Many of us refer casually to hypochondria as a condition in which a person thinks he’s ill when he’s not. Though the victim’s friends or family may see perfect health, the hypochondriac constantly fears or suffers feelings of illness. Hypochondria has afflicted people through the ages, but alienists in the twentieth century differentiated its degrees of seriousness.
The first stage of hypochondria was entirely mental: the person thought he was ill when he was not. The second stage began when he started to act ill and displayed symptoms consistent with the particular problem he believed he had. The third stage occurred when the person started to suffer from the actual condition; as one alienist noted, “Real disease, is, therefore, induced.”
Dr. William A. Hammond recalled a woman who believed she had suffered a disease of the tongue which caused it to fall off. Of course,the tongue was still there, but Hammond could not persuade her that it really was. Eventually, he decided to treat her with an aloetic purge, which he had seen recommended by a European alienist, Jacobus Schroeder van der Kolk. This purge consisted of a succotorine aloe (a medicinal aloe from Africa), castile soap, and a simple syrup, along with whatever else a doctor might choose to mix in. It was essentially a harmless concoction, but fell right in with the era’s belief that a good purge could do a world of good.
The purge dislodged “large quantities of hardened fecal matter” and restored the woman’s menstrual cycle, and within a month, “she was entirely free from all perceptional, intellectual, or emotional derangement,” said Hammond.

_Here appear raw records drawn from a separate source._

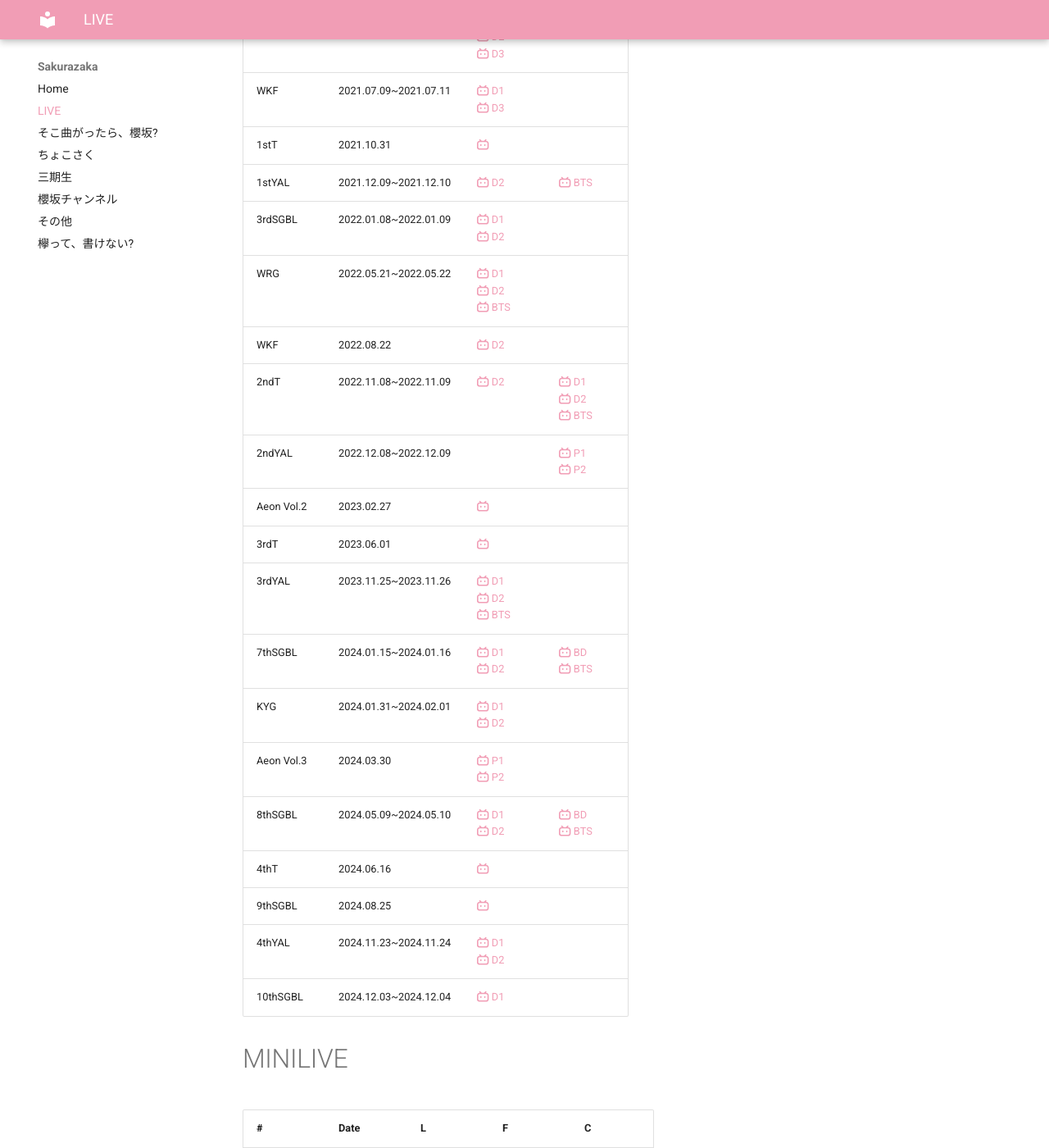
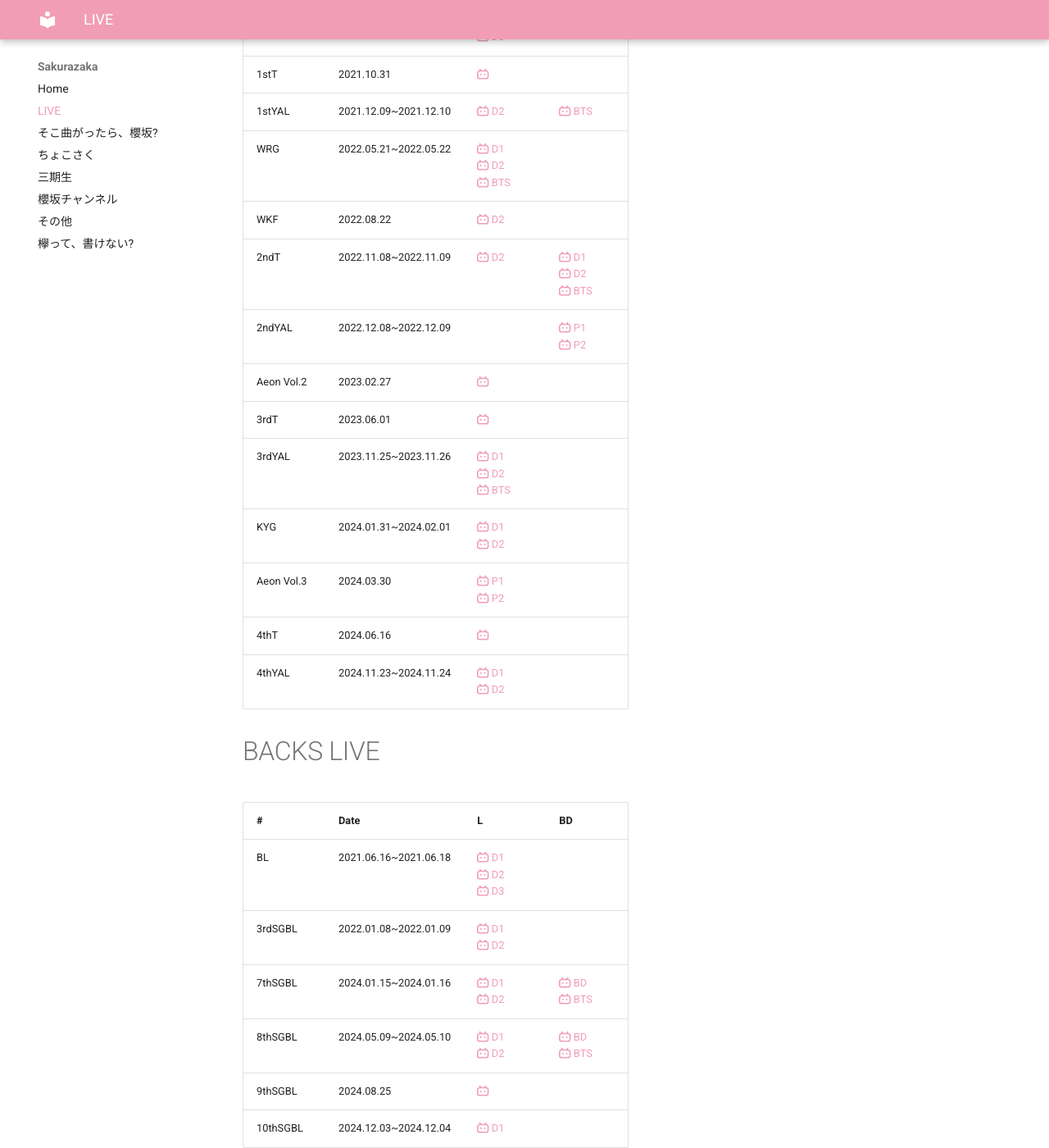
Before and after one commit to aki-192/sakura, an MkDocs documentation site: the page built from docs/live.md, in a window 1280 px wide and 1400 px high, scrolled down 314 px. Shown: the whole window at 82% size. Built offline with MkDocs 1.6.1 and Material for MkDocs 9.7.7, drawn with Linux system fonts in a browser that asks for light colours; part of the change alters nothing that is shown.

Commit message:
Update live.md

```diff
--- a/docs/live.md
+++ b/docs/live.md
@@ -8,11 +8,9 @@ title: LIVE
 | --- | --- | --- | --- |
 | DCDL | 2020.12.08 | | [:simple-bilibili:](https://www.bilibili.com/video/BV1Rv41177Zj?p=1) |
 | ST | 2021.01.31 | [:simple-bilibili:](https://www.bilibili.com/video/BV1Rv41177Zj?p=2) | |
-| BL | 2021.06.16~2021.06.18 | [:simple-bilibili: D1](https://www.bilibili.com/video/BV1MM4y1u7MZ/) <br> [:simple-bilibili: D2](https://www.bilibili.com/video/BV17q4y1L7Hc/) <br> [:simple-bilibili: D3](https://www.bilibili.com/video/BV1r54y1H7GN/) | |
 | WKF | 2021.07.09~2021.07.11 | [:simple-bilibili: D1](https://www.bilibili.com/video/BV1i64y14773/) <br> [:simple-bilibili: D3](https://www.bilibili.com/video/BV1nK4y1u7WH/) | |
 | 1stT | 2021.10.31 | [:simple-bilibili:](https://www.bilibili.com/video/BV1Vh411t7eg/) | |
 | 1stYAL | 2021.12.09~2021.12.10 | [:simple-bilibili: D2](https://www.bilibili.com/video/BV1v44y1a7hK/) | [:simple-bilibili: BTS](https://www.bilibili.com/video/BV11a4y1C7mu/) |
-| 3rdSGBL| 2022.01.08~2022.01.09 | [:simple-bilibili: D1](https://www.bilibili.com/video/BV1y3411e71t/) <br> [:simple-bilibili: D2](https://www.bilibili.com/video/BV1yP4y1E7HV/) | |
 | WRG | 2022.05.21~2022.05.22 | [:simple-bilibili: D1](https://www.bilibili.com/video/BV1sT4y1q7Ka/)  <br> [:simple-bilibili: D2](https://www.bilibili.com/video/BV1bT4y1q7Ma/) <br> [:simple-bilibili: BTS](https://www.bilibili.com/video/BV1GM4m1S7fU/) | |
 | WKF | 2022.08.22 | [:simple-bilibili: D2](https://www.bilibili.com/video/BV1hW4y187s1/) | |
 | 2ndT | 2022.11.08~2022.11.09 | [:simple-bilibili: D2](https://www.bilibili.com/video/BV1nv4y1m7H5/) | [:simple-bilibili: D1](https://www.bilibili.com/video/BV1NH4y1J7Cm/) <br> [:simple-bilibili: D2](https://www.bilibili.com/video/BV1YqbsedEVq/) <br> [:simple-bilibili: BTS](https://www.bilibili.com/video/BV1ut421b7g9/) |
@@ -20,16 +18,23 @@ title: LIVE
 | Aeon Vol.2 | 2023.02.27 | [:simple-bilibili:](https://www.bilibili.com/video/BV1Fs4y1Z7FV/) | |
 | 3rdT | 2023.06.01 | [:simple-bilibili:](https://www.bilibili.com/video/BV1Xh4y1d7ht/) | |
 | 3rdYAL | 2023.11.25~2023.11.26 | [:simple-bilibili: D1](https://www.bilibili.com/video/BV1fW421F7FY/) <br> [:simple-bilibili: D2](https://www.bilibili.com/video/BV1Fw411h7hM?p=2) <br> [:simple-bilibili: BTS](https://www.bilibili.com/video/BV1e7421Z7ku/) | |
-| 7thSGBL | 2024.01.15~2024.01.16 | [:simple-bilibili: D1](https://www.bilibili.com/video/BV1nV411Q7uN/) <br> [:simple-bilibili: D2](https://www.bilibili.com/video/BV1BJ4m1b7RX/) | [:simple-bilibili: BD](https://www.bilibili.com/video/BV1V1421b7ec/) <br> [:simple-bilibili: BTS](https://www.bilibili.com/video/BV171421b7SU/) |
 | KYG | 2024.01.31~2024.02.01 | [:simple-bilibili: D1](https://www.bilibili.com/video/BV1o1421Z7f2/) <br> [:simple-bilibili: D2](https://www.bilibili.com/video/BV1b4421U7j5/) | |
 | Aeon Vol.3 | 2024.03.30 | [:simple-bilibili: P1](https://www.bilibili.com/video/BV1DD42157Xf/) <br> [:simple-bilibili: P2](https://www.bilibili.com/video/BV1Dx4y1Y7Bo/) | |
+| 4thT | 2024.06.16 | [:simple-bilibili:](https://www.bilibili.com/video/BV1jm42157Uc/) | |
+| 4thYAL | 2024.11.23~2024.11.24 | [:simple-bilibili: D1](https://www.bilibili.com/video/BV1S1iBYpEDr?p=2) <br> [:simple-bilibili: D2](https://www.bilibili.com/video/BV1ipqbY3Ea6?p=2) | |
+
+# BACKS LIVE
+
+| #   | Date | L | BD |
+| --- | --- | --- | --- |
+| BL | 2021.06.16~2021.06.18 | [:simple-bilibili: D1](https://www.bilibili.com/video/BV1MM4y1u7MZ/) <br> [:simple-bilibili: D2](https://www.bilibili.com/video/BV17q4y1L7Hc/) <br> [:simple-bilibili: D3](https://www.bilibili.com/video/BV1r54y1H7GN/) | |
+| 3rdSGBL| 2022.01.08~2022.01.09 | [:simple-bilibili: D1](https://www.bilibili.com/video/BV1y3411e71t/) <br> [:simple-bilibili: D2](https://www.bilibili.com/video/BV1yP4y1E7HV/) | |
+| 7thSGBL | 2024.01.15~2024.01.16 | [:simple-bilibili: D1](https://www.bilibili.com/video/BV1nV411Q7uN/) <br> [:simple-bilibili: D2](https://www.bilibili.com/video/BV1BJ4m1b7RX/) | [:simple-bilibili: BD](https://www.bilibili.com/video/BV1V1421b7ec/) <br> [:simple-bilibili: BTS](https://www.bilibili.com/video/BV171421b7SU/) |
 | 8thSGBL | 2024.05.09~2024.05.10 | [:simple-bilibili: D1](https://www.bilibili.com/video/BV1ub421h7K7/) <br> [:simple-bilibili: D2](https://www.bilibili.com/video/BV1dw4m1Q7ov/) | [:simple-bilibili: BD](https://www.bilibili.com/video/BV165S8YUEks/) <br> [:simple-bilibili: BTS](https://www.bilibili.com/video/BV1z1DEYQE4g?p=2) |
-| 4thT | 2024.06.16 | [:simple-bilibili:](https://www.bilibili.com/video/BV1jm42157Uc/) | |
 | 9thSGBL | 2024.08.25 | [:simple-bilibili:](https://www.bilibili.com/video/BV1WeHYeLEpP/) | |
-| 4thYAL | 2024.11.23~2024.11.24 | [:simple-bilibili: D1](https://www.bilibili.com/video/BV1S1iBYpEDr?p=2) <br> [:simple-bilibili: D2](https://www.bilibili.com/video/BV1ipqbY3Ea6?p=2) | |
 | 10thSGBL | 2024.12.03~2024.12.04 | [:simple-bilibili: D1](https://www.bilibili.com/video/BV1cXktY8Etd?p=2) | |
 
-# MINILIVE
+# MINI LIVE
 
 | #   | Date | L | F | C |
 | --- | --- | --- | --- | --- |
```
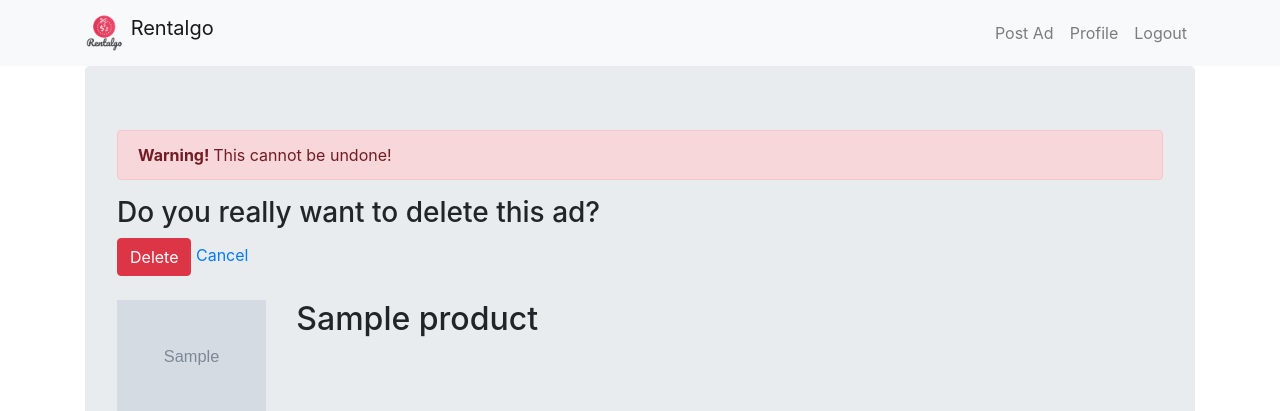
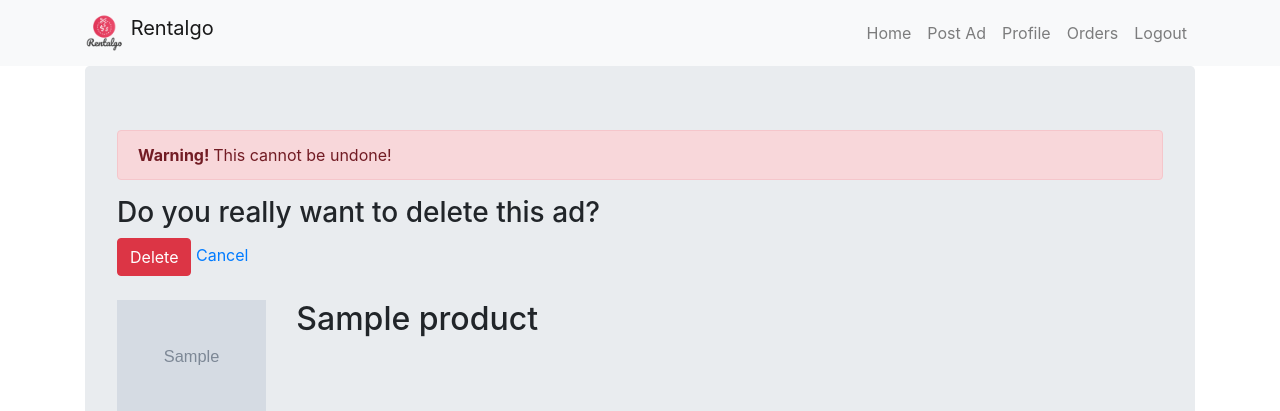
Before and after one commit to pranavelric/Rental-management-system, a Django app: page /accounts/delete/1/ in a window 1280 px wide. Shown: the top 411 px of the page. Run offline with Django 3.2, Linux system fonts and the light colour scheme; a user stored in the database is signed in; tables that the repository leaves empty hold one stand-in row (values such as "Sample post"); grey boxes marked "Sample" are stand-in pictures; some libraries are stand-ins or nearby versions.

Commit message:
updating base.html

```diff
--- a/Rentalgo/rentalgo/templates/base.html
+++ b/Rentalgo/rentalgo/templates/base.html
@@ -8,6 +8,10 @@
     <script src="https://code.jquery.com/jquery-3.3.1.slim.min.js" integrity="sha384-q8i/X+965DzO0rT7abK41JStQIAqVgRVzpbzo5smXKp4YfRvH+8abtTE1Pi6jizo" crossorigin="anonymous"></script>
     <script src="https://cdnjs.cloudflare.com/ajax/libs/popper.js/1.14.7/umd/popper.min.js" integrity="sha384-UO2eT0CpHqdSJQ6hJty5KVphtPhzWj9WO1clHTMGa3JDZwrnQq4sF86dIHNDz0W1" crossorigin="anonymous"></script>
     <script src="https://stackpath.bootstrapcdn.com/bootstrap/4.3.1/js/bootstrap.min.js" integrity="sha384-JjSmVgyd0p3pXB1rRibZUAYoIIy6OrQ6VrjIEaFf/nJGzIxFDsf4x0xIM+B07jRM" crossorigin="anonymous"></script>
+    <script type="text/javascript" src="https://cdn.jsdelivr.net/jquery/latest/jquery.min.js"></script>
+    <script type="text/javascript" src="https://cdn.jsdelivr.net/momentjs/latest/moment.min.js"></script>
+    <script type="text/javascript" src="https://cdn.jsdelivr.net/npm/daterangepicker/daterangepicker.min.js"></script>
+    <link rel="stylesheet" type="text/css" href="https://cdn.jsdelivr.net/npm/daterangepicker/daterangepicker.css" />
   </head>
   <body>
     <nav class="navbar navbar-expand-lg navbar-light bg-light">
@@ -22,9 +26,11 @@
 
         <div class="collapse navbar-collapse" id="navbarSupportedContent">
           <div class="navbar-nav ml-auto">
+            <a class="nav-item nav-link" href="{% url 'home' %}">Home</a>
             {% if user.is_authenticated %}
               <a class="nav-item nav-link" href="{% url 'create' %}">Post Ad</a>
               <a class="nav-item nav-link" href="{% url 'profile' %}">Profile</a>
+              <a class="nav-item nav-link" href="{% url 'orders' %}">Orders</a>
               <a class="nav-item nav-link" href="javascript:{document.getElementById('logout').submit()}">Logout</a>
               <form id="logout" action="{% url 'logout' %}" method="POST">
                 {% csrf_token %}
```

To his credit, Hammond didn’t clash wills with the patient, but instead worked in a way that accommodated her illness and caused her the least harm.